or combined modalities. CI included plain chest radiography, computed tomography (CT) of the chest and abdomen/pelvis, ultrasound
of the abdomen, lymphography, bone marrow biopsy and, when necessary, magnetic resonance imaging (MRI) and bone scintigraphy.
For individual suspected sites of disease before treatment, complete agreement between clinical examination and CI on the
one hand and 67Ga scintigraphy on the other hand was observed in 25/44 patients (57%; 95% confidence interval 41%–72%). Clinical examination
and CI showed more sites than did 67Ga scintigraphy in 12/44 patients (27%) and 67Ga imaging demonstrated more sites than CI in 6/44 patients (11%). The clinical stage of the disease as assessed using 67Ga scintigraphy only was in agreement with that using all diagnostic procedures in 34/44 patients (77%; 95% confidence interval
62%–89%). Compared with CI staging, 67Ga scintigraphy downstaged seven patients (16%) and upstaged three (7%). 67Ga scintigraphy downstaged mainly because of the limited value of the technique below the diaphragm and upstaged owing to
the good sensitivity in the lung. After therapy, both CI and 67Ga scintigraphy were normal in 11 patients. All but one of these patients were in complete remission after a median follow-up
of 31 months. In contrast, radiological residual mass was observed in 31/42 patients. 67Ga imaging was normal in 22/31 (71%); 17 of these 22 patients, including nine with a large residual mass (≥2 cm), were in
complete remission after a median follow-up of 32 months, while four suffered relapses 8–45 months later. The cause of death
remained unknown in one patient. 67Ga scintigraphy showed abnormal uptake in 9 of the 31 patients with a large residual mass. Active disease was demonstrated
in eight patients and one patient was in complete remission 30 months thereafter. Our data show that 67Ga imaging cannot replace CI in initial staging but can demonstrate additional individual sites of disease in more than 10%
of patients and can lead to clinical upstaging with potential prognostic and therapeutic consequences. After therapy, 67Ga scintigraphy has a clinical impact when radiological abnormalities persist because it can either avoid unnecessary complementary

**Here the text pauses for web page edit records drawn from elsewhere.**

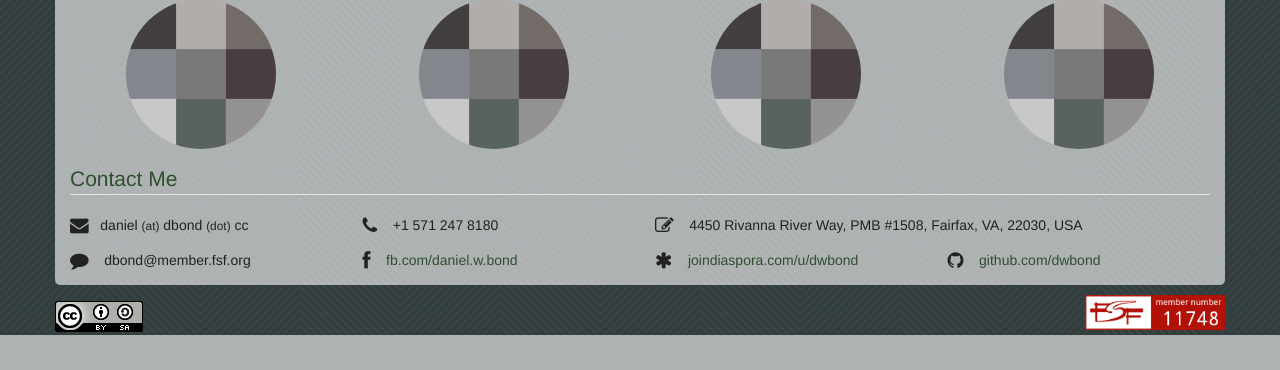
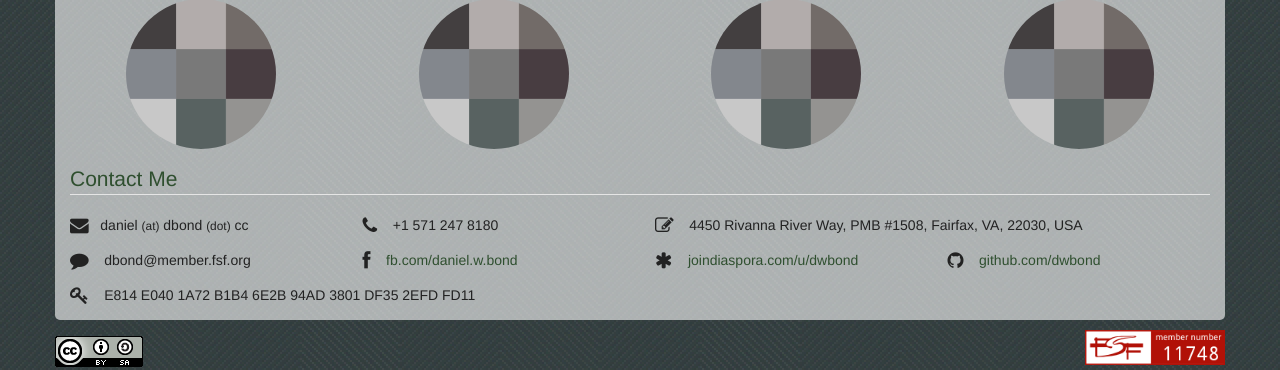
Before and after one commit to dwbond/dbondcc, a Flask app: page / in a window 1280 px wide. Shown: the part 1054-1424 px from the top of the page. Before the commit the page ends 1389 px from the top, so only its background shows below. Run offline with Flask 2, Linux system fonts and the light colour scheme.

Commit message:
added pgp to site

```diff
--- a/dbondcc/website/templates/index.html
+++ b/dbondcc/website/templates/index.html
@@ -162,6 +162,12 @@
     github.com/dwbond</a>
   </div>
 
+  <div class="col-md-6 small-bottom-margin">
+    <i class="fa fa-key fa-lg"></i>
+    &nbsp;&nbsp;
+    E814 E040 1A72 B1B4 6E2B 94AD 3801 DF35 2EFD FD11
+  </div>
+
 </div>
 
 {% endblock %}
```
Also changed, not shown: README.md.
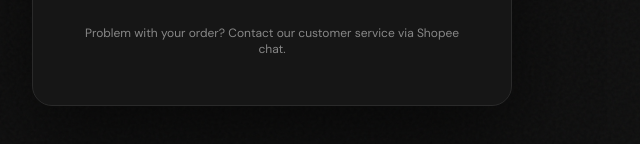
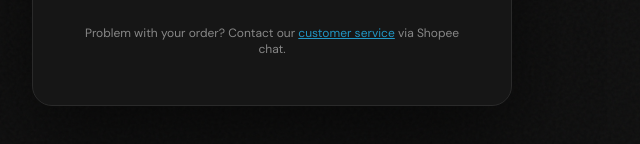
Before and after one commit to learnzonedigital/learnzone, a plain HTML site: page index.html in a window 1280 px wide. Shown: the part 580-724 px from the top of the page, 368-1008 px from the left. Drawn offline with nearby package versions, Linux system fonts and the light colour scheme.

Commit message:
Update index.html

```diff
--- a/index.html
+++ b/index.html
@@ -117,7 +117,7 @@
   <p class="subtitle">Enter your Shopee Order ID to get started.</p>
   <div class="divider"></div>
   <div id="app"></div>
-  <div class="footer">Problem with your order? Contact our customer service via Shopee chat.</div>
+  <div class="footer">Problem with your order? Contact our <a href="https://shopee.com.my/learnzone" target="_blank" style="color:var(--accent);text-decoration:underline">customer service</a> via Shopee chat.</div>
 </div>
 
 <script>
```
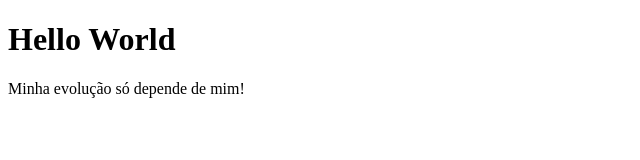
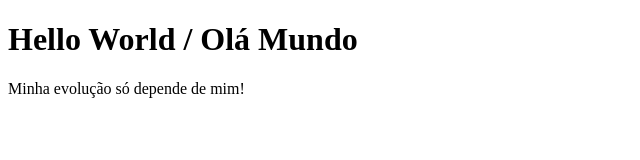
Before and after one commit to wanderson-me/wanderson-me.github.io, a plain HTML site: page index.html in a window 1280 px wide. Shown: the whole page, without its empty margins (0-640 px from the left). Drawn offline with Linux system fonts and the light colour scheme.

Commit message:
Update index.html

```diff
--- a/index.html
+++ b/index.html
@@ -1,7 +1,7 @@
 <!DOCTYPE html>
 <html>
 <body>
-<h1>Hello World</h1>
+<h1>Hello World / Olá Mundo</h1>
 <p>Minha evolução só depende de mim!</p>
 </body>
 </html>
```
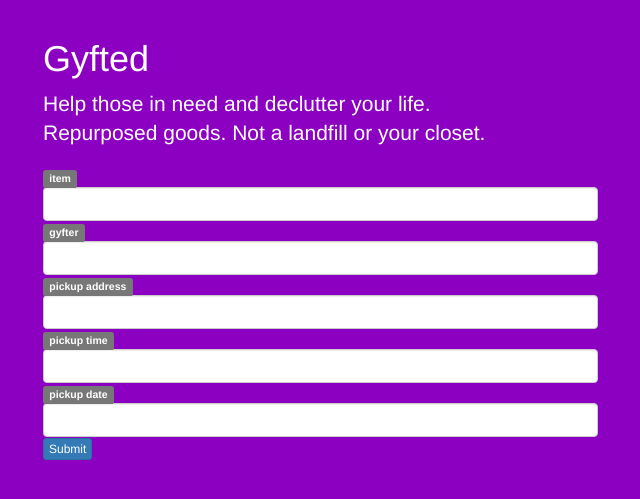
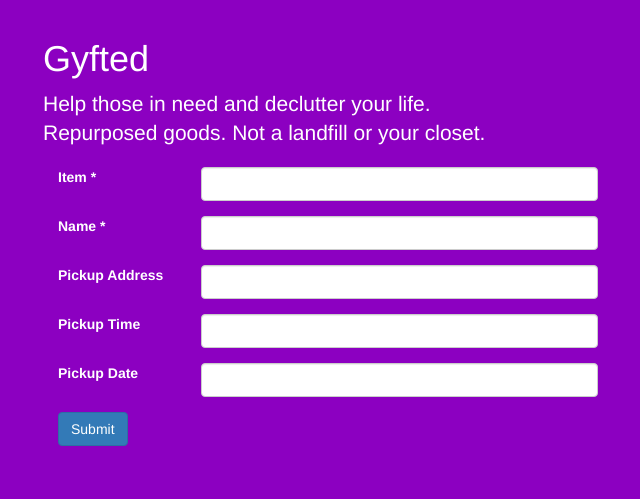
Before and after one commit to jasonleonhard/gyfted, a Flask app: page /newticket in a window 1280 px wide. Shown: the part 51-550 px from the top of the page, without its empty margins (27-667 px from the left). Run offline with Flask 2, Linux system fonts and the light colour scheme; some libraries are stand-ins or nearby versions.

Commit message:
Redesign form

```diff
--- a/templates/newticket.html
+++ b/templates/newticket.html
@@ -1,51 +1,85 @@
 {% extends "template.html" %}
 {% block content %}
+
 <div class="container">
-     <h1>Gyfted</h1>
+
+    <h1>Gyfted</h1>
     <p class="lead">Help those in need and declutter your life.<br>
     Repurposed goods. Not a landfill or your closet.</p>
+
     <form action="/newticket" method="POST">
-        <div class="row">
-            <div class="col-md-6">
-                <span class="label label-default">item</span>
-                <input class="form-control" type="text" name="item" value={{item}}>
+
+        <div class="col-sm-6">
+
+            <div class="form-group row">
+                <label for="item" class="col-sm-3 col-form-label">Item *</label>
+                <div class="col-sm-9">
+                    <input class="form-control" type="text" id="item" name="item" required value={{item}}>
+                </div>
             </div>
-            <div class="col-md-6 hidden">
-                <span class="label label-default">deliverer</span>
-                <input class="form-control" type="text" name="deliverer" value={{deliverer}}>
+            <div class="form-group row">
+                <label for="gyfter" class="col-sm-3 col-form-label">Name *</label>
+                <div class="col-sm-9">
+                    <input class="form-control" type="text" id="gyfter" name="gyfter" required value={{gyfter}}>
+                </div>
             </div>
+            <div class="form-group row">
+                <label for="pickup_address" class="col-sm-3 col-form-label">Pickup Address</label>
+                <div class="col-sm-9">
+                    <input class="form-control" type="text" id="pickup_address" name="pickup_address" value={{pickup_address}}>
+                </div>
+            </div>
+            <div class="form-group row">
+                <label for="pickup_time" class="col-sm-3 col-form-label">Pickup Time</label>
+                <div class="col-sm-9">
+                    <input class="form-control" type="text" id="pickup_time" name="pickup_time" value={{pickup_time}}>
+                </div>
+            </div>
+            <div class="form-group row">
+                <label for="pickup_date" class="col-sm-3 col-form-label">Pickup Date</label>
+                <div class="col-sm-9">
+                    <input class="form-control" type="text" id="pickup_date" name="pickup_date" value={{pickup_date}}>
+                </div>
+            </div>
+            <button type="submit" class="btn btn-primary">Submit</button>
         </div>
-        <div class="pad"></div>
-        <div class="row">
-            <div class="col-md-6">
-                <span class="label label-default">gyfter</span>
-                <input class="form-control" type="text" name="gyfter" value={{gyfter}}>
 
-                <span class="label label-default">pickup address</span>
-                <input class="form-control" type="text" name="pickup_address" value={{pickup_address}}>
+        <div class="col-md-6 hidden">
 
-                <span class="label label-default">pickup time</span>
-                <input class="form-control" type="text" name="pickup_time" value={{pickup_time}}>
+            <div class="form-group row">
+                <label for="deliverer" class="col-sm-3 col-form-label">Deliverer *</label>
+                <div class="col-sm-9">
+                    <input class="form-control" type="text" id="deliverer" name="deliverer" value={{deliverer}}>
+                </div>
+            </div>
+            <div class="form-group row">
+                <label for="requester" class="col-sm-3 col-form-label">Requester</label>
+                <div class="col-sm-9">
+                    <input class="form-control" type="text" id="requester" name="requester" value={{requester}}>
+                </div>
+            </div>
+            <div class="form-group row">
+                <label for="dropoff_address" class="col-sm-3 col-form-label">Dropoff Address</label>
+                <div class="col-sm-9">
+                    <input class="form-control" type="text" id="dropoff_address" name="dropoff_address" value={{dropoff_address}}>
+                </div>
+            </div>
+            <div class="form-group row">
+                <label for="dropoff_time" class="col-sm-3 col-form-label">Dropoff Time</label>
+                <div class="col-sm-9">
+                    <input class="form-control" type="text" id="dropoff_time" name="dropoff_time" value={{dropoff_time}}>
+                </div>
+            </div>
+            <div class="form-group row">
+                <label for="dropoff_date" class="col-sm-3 col-form-label">Dropoff Date</label>
+                <div class="col-sm-9">
+                    <input class="form-control" type="text" id="dropoff_date" name="dropoff_date" value={{dropoff_date}}>
+                </div>
+            </div>
 
-                <span class="label label-default">pickup date</span>
-                <input class="form-control" type="text" name="pickup_date" value={{pickup_date}}>
-            </div>
-            <div class="col-md-6 hidden">
-                <span class="label label-default">requester</span>
-                <input class="form-control" type="text" name="requester" value={{requester}}>
+        </div>
+    </form>
 
-                <span class="label label-default">dropoff address</span>
-                <input class="form-control" type="text" name="dropoff_address" value={{dropoff_address}}>
+</div>
 
-                <span class="label label-default">dropoff time</span>
-                <input class="form-control" type="text" name="dropoff_time" value={{dropoff_time}}>
-
-                <span class="label label-default">dropoff date</span>
-                <input class="form-control" type="text" name="dropoff_date" value={{dropoff_date}}>
-            </div>
-        </div>
-        <div class="pad"></div>
-        <input class="btn btn-primary btn-xs fresh" type="submit" value="Submit">
-    </form>
-</div>
 {% endblock %}
```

treatment or confirm the need to change treatment modalities.
European journal of nuclear medicine and molecular imaging 01/2000; 27(2):176-184. · 4.99 Impact Factor